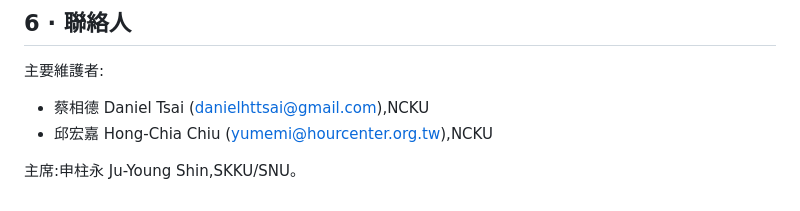
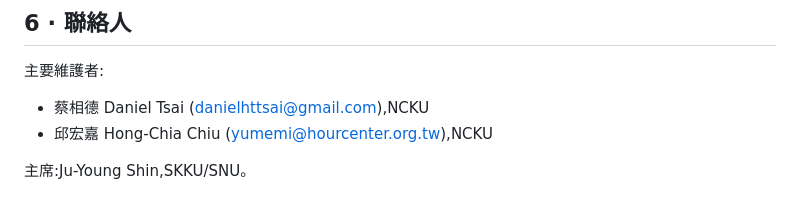
Before and after one commit to PHD-Center/AsPEN, a Markdown page: docs/HANDOFF.md, the part around the change. Drawn GitHub-style.

Commit message:
docs/HANDOFF: drop Korean-name guess for Ju-Young Shin

```diff
--- a/docs/HANDOFF.md
+++ b/docs/HANDOFF.md
@@ -221,4 +221,4 @@ Worker 的 GitHub PAT 也可以從 API 讀到這份檔案。
 - 蔡相德 Daniel Tsai (danielhttsai@gmail.com),NCKU
 - 邱宏嘉 Hong-Chia Chiu (yumemi@hourcenter.org.tw),NCKU
 
-主席:申柱永 Ju-Young Shin,SKKU/SNU。
+主席:Ju-Young Shin,SKKU/SNU。
```
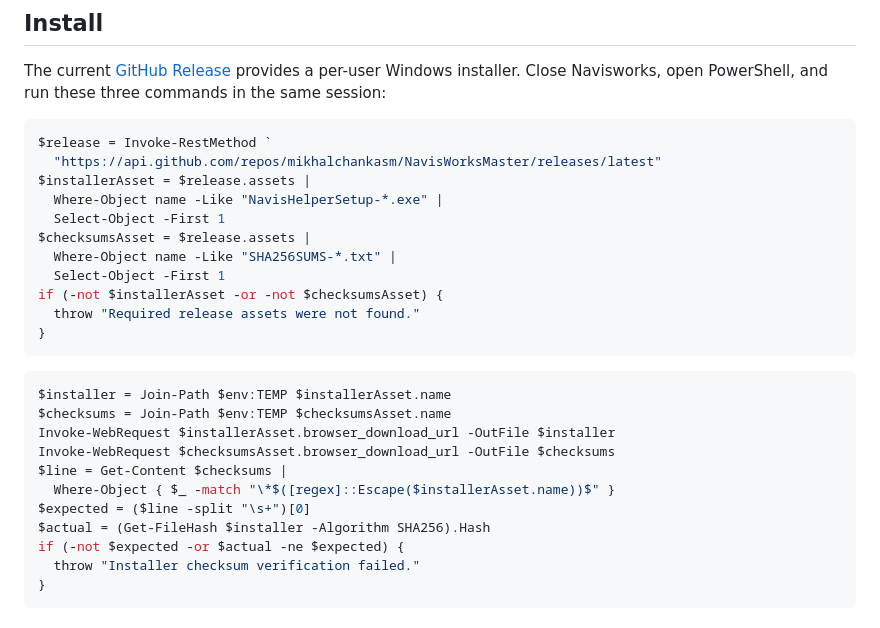
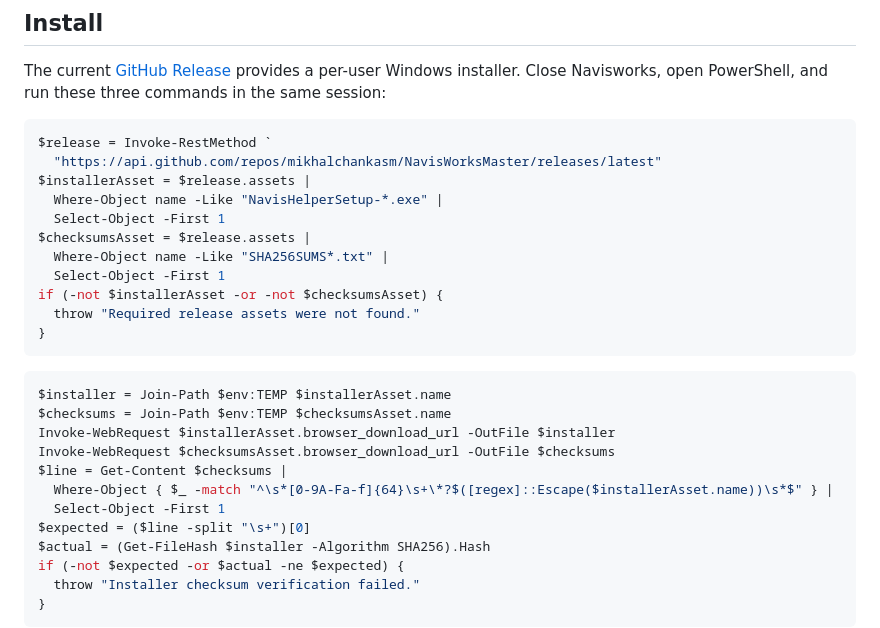
Before and after one commit to mikhalchankasm/NavisWorksMaster, a Markdown page: README.md, the part around the change. GitHub-like rendering.

```diff
--- a/README.md
+++ b/README.md
@@ -19,7 +19,7 @@ $installerAsset = $release.assets |
   Where-Object name -Like "NavisHelperSetup-*.exe" |
   Select-Object -First 1
 $checksumsAsset = $release.assets |
-  Where-Object name -Like "SHA256SUMS-*.txt" |
+  Where-Object name -Like "SHA256SUMS*.txt" |
   Select-Object -First 1
 if (-not $installerAsset -or -not $checksumsAsset) {
   throw "Required release assets were not found."
@@ -32,7 +32,8 @@ $checksums = Join-Path $env:TEMP $checksumsAsset.name
 Invoke-WebRequest $installerAsset.browser_download_url -OutFile $installer
 Invoke-WebRequest $checksumsAsset.browser_download_url -OutFile $checksums
 $line = Get-Content $checksums |
-  Where-Object { $_ -match "\*$([regex]::Escape($installerAsset.name))$" }
+  Where-Object { $_ -match "^\s*[0-9A-Fa-f]{64}\s+\*?$([regex]::Escape($installerAsset.name))\s*$" } |
+  Select-Object -First 1
 $expected = ($line -split "\s+")[0]
 $actual = (Get-FileHash $installer -Algorithm SHA256).Hash
 if (-not $expected -or $actual -ne $expected) {
```
Also changed, not shown: README.ru.md (+3 -2 lines).
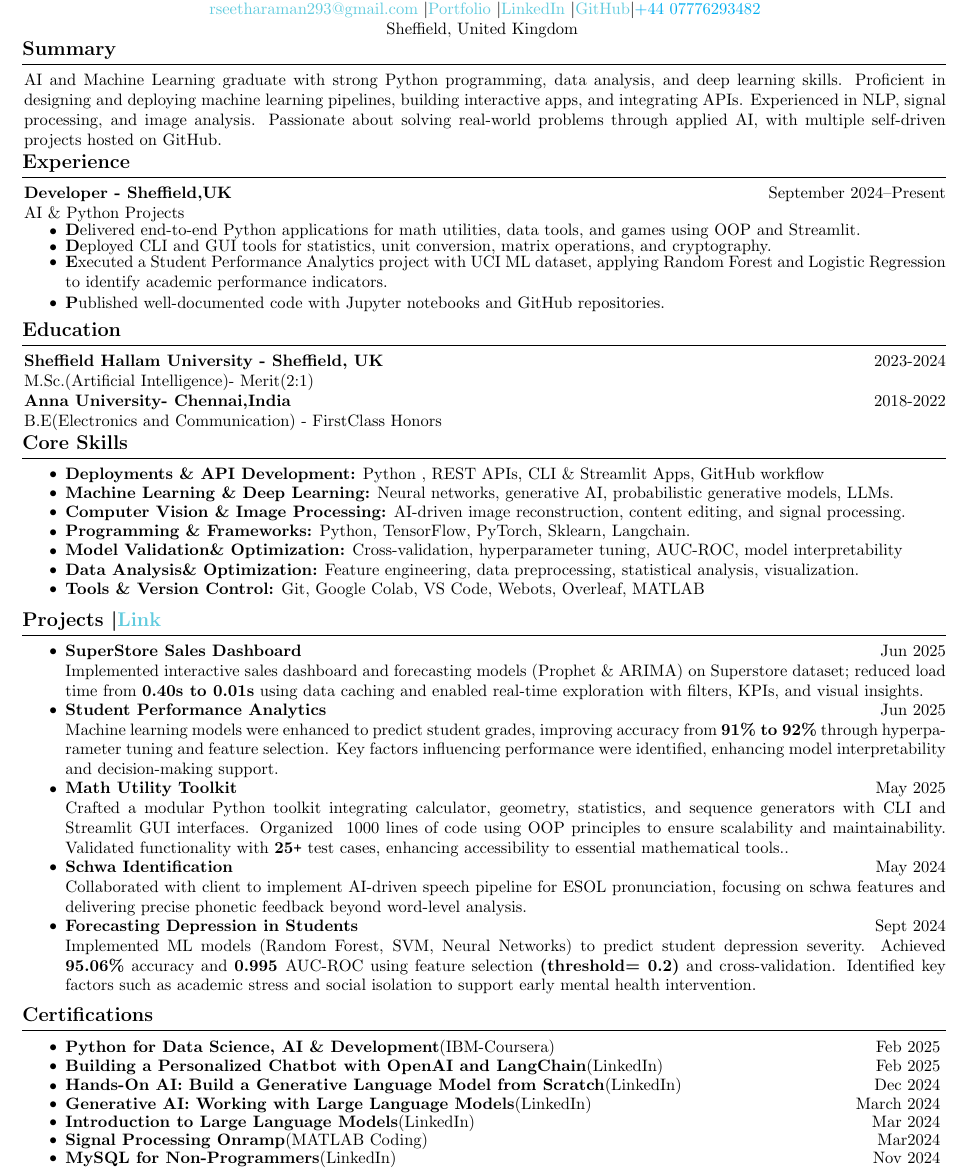
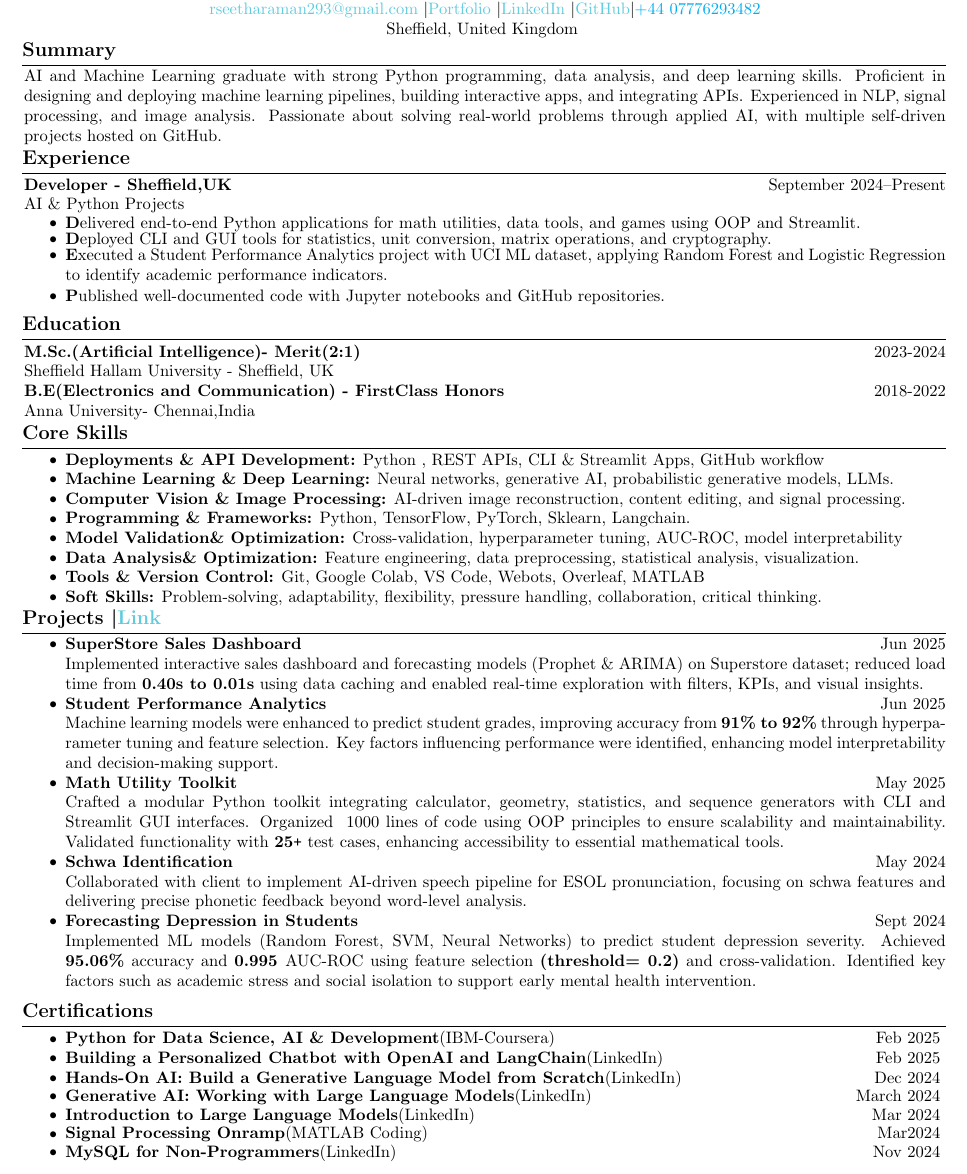
Before and after one commit to Seetharamanrs/CV, a LaTeX document (main.tex): part of the page, cut so that both start at the same text. Compiled offline with pdfLaTeX.

Commit message:
Updated 24/07/2025

```diff
--- a/main.tex
+++ b/main.tex
@@ -3,7 +3,7 @@
 % Packages:
 \usepackage[
     ignoreheadfoot, % set margins without considering header and footer
-    top=0.9 cm, % separation between body and page edge from the top
+    top=1 cm, % separation between body and page edge from the top
     bottom=1 cm, % separation between body and page edge from the bottom
     left=1 cm, % separation between body and page edge from the left
     right=1 cm, % separation between body and page edge from the right
@@ -46,7 +46,7 @@ urlcolor=SkyBlue}
     0.3 cm
 }{
     % bottom space:
-    0.2 cm
+    0.1 cm
 } % section title spacing
 
 \renewcommand\labelitemi{$\vcenter{\hbox{\small$\bullet$}}$} % custom bullet points
@@ -117,9 +117,9 @@ AI and Machine Learning graduate with strong Python programming, data analysis,
 \vspace{-0.34cm}
 % Section: Education
 \section*{Education}
-\textbf{Sheffield Hallam University - Sheffield, UK}\hfill{2023-2024} \\ M.Sc.(Artificial Intelligence)- Merit(2:1)
+\textbf{M.Sc.(Artificial Intelligence)- Merit(2:1) }\hfill{2023-2024} \\ Sheffield Hallam University - Sheffield, UK
 
-\textbf{Anna University- Chennai,India}\hfill{2018-2022} \\B.E(Electronics and Communication) - FirstClass Honors
+\textbf{B.E(Electronics and Communication) - FirstClass Honors }\hfill{2018-2022} \\ Anna University- Chennai,India
 \vspace{-0.3cm}
 \section*{Core Skills}
 
@@ -137,6 +137,9 @@ AI and Machine Learning graduate with strong Python programming, data analysis,
     \item \textbf{Data Analysis\& Optimization:} Feature engineering, data preprocessing, statistical analysis, visualization.
     \vspace{-0.23cm}
     \item \textbf{Tools \& Version Control:} Git, Google Colab, VS Code, Webots, Overleaf, MATLAB
+    \vspace{-0.23cm}
+     \item \textbf{Soft Skills:} Problem-solving, adaptability, flexibility, pressure handling, collaboration, critical thinking.
+    \vspace{-0.23cm}
 
 \end{itemize}
 % Section: Projects
@@ -150,7 +153,7 @@ AI and Machine Learning graduate with strong Python programming, data analysis,
      \item \textbf{Student Performance Analytics}\hfill{Jun 2025} \\Machine learning models were enhanced to predict student grades, improving accuracy from \textbf{91\% to 92\%} through hyperparameter tuning and feature selection. Key factors influencing performance were identified, enhancing model interpretability and decision-making support.
 
     \vspace{-0.23cm}
-    \item\textbf{Math Utility Toolkit }\hfill{ May 2025}\\ Crafted a modular Python toolkit integrating calculator, geometry, statistics, and sequence generators with CLI and Streamlit GUI interfaces. Organized ~1000 lines of code using OOP principles to ensure scalability and maintainability. Validated functionality with \textbf{25\texttt{+}} test cases, enhancing accessibility to essential mathematical tools..
+    \item\textbf{Math Utility Toolkit }\hfill{ May 2025}\\ Crafted a modular Python toolkit integrating calculator, geometry, statistics, and sequence generators with CLI and Streamlit GUI interfaces. Organized ~1000 lines of code using OOP principles to ensure scalability and maintainability. Validated functionality with \textbf{25\texttt{+}} test cases, enhancing accessibility to essential mathematical tools.
    % \vspace{-0.15cm}
    %  \item\textbf{Python Utility Toolkit}\hfill{ May 2025}\\ Created a multi-functional Python command-line tool featuring unit conversion, cipher encryption/decryption, random number games, scientific and matrix calculators, and age/date utilities using modular classes and libraries such as {python-dateutil} ,{streamlit} and  {NumPy}.
    % \vspace{-0.15cm}
```
Also changed, not shown: Seetharaman_Radhakrishnan.pdf.
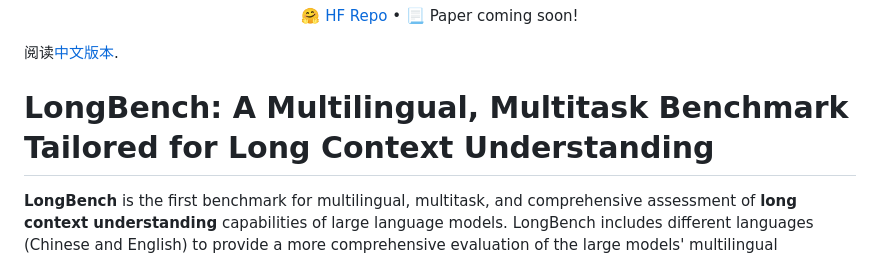
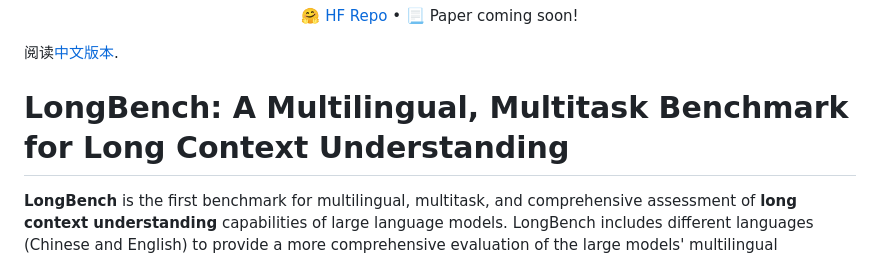
Before and after one commit to THUDM/LongBench, a Markdown page: README.md, the part around the change. GitHub-like rendering.

```diff
--- a/README.md
+++ b/README.md
@@ -5,7 +5,7 @@
 
 阅读[中文版本](README_ZH.md).
 
-# LongBench: A Multilingual, Multitask Benchmark Tailored for Long Context Understanding
+# LongBench: A Multilingual, Multitask Benchmark for Long Context Understanding
 
 **LongBench** is the first benchmark for multilingual, multitask, and comprehensive assessment of **long context understanding** capabilities of large language models. LongBench includes different languages (Chinese and English) to provide a more comprehensive evaluation of the large models' multilingual capabilities on long contexts. In addition, LongBench consists of 20 different tasks, covering key long context application scenarios such as single-document QA, multi-document QA, summarization, few-shot learning, code completion, and synthetic tasks.
 
```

☆ ☆ ☆ ☆ ☆

* Problem details *
What lines of the listing above hold "checksumsAsset"? Copy all of them.

* Answer box *
 $checksumsAsset = $release.assets |
 if (-not $installerAsset -or -not $checksumsAsset) {
@@ -32,7 +32,8 @@ $checksums = Join-Path $env:TEMP $checksumsAsset.name
 Invoke-WebRequest $checksumsAsset.browser_download_url -OutFile $checksums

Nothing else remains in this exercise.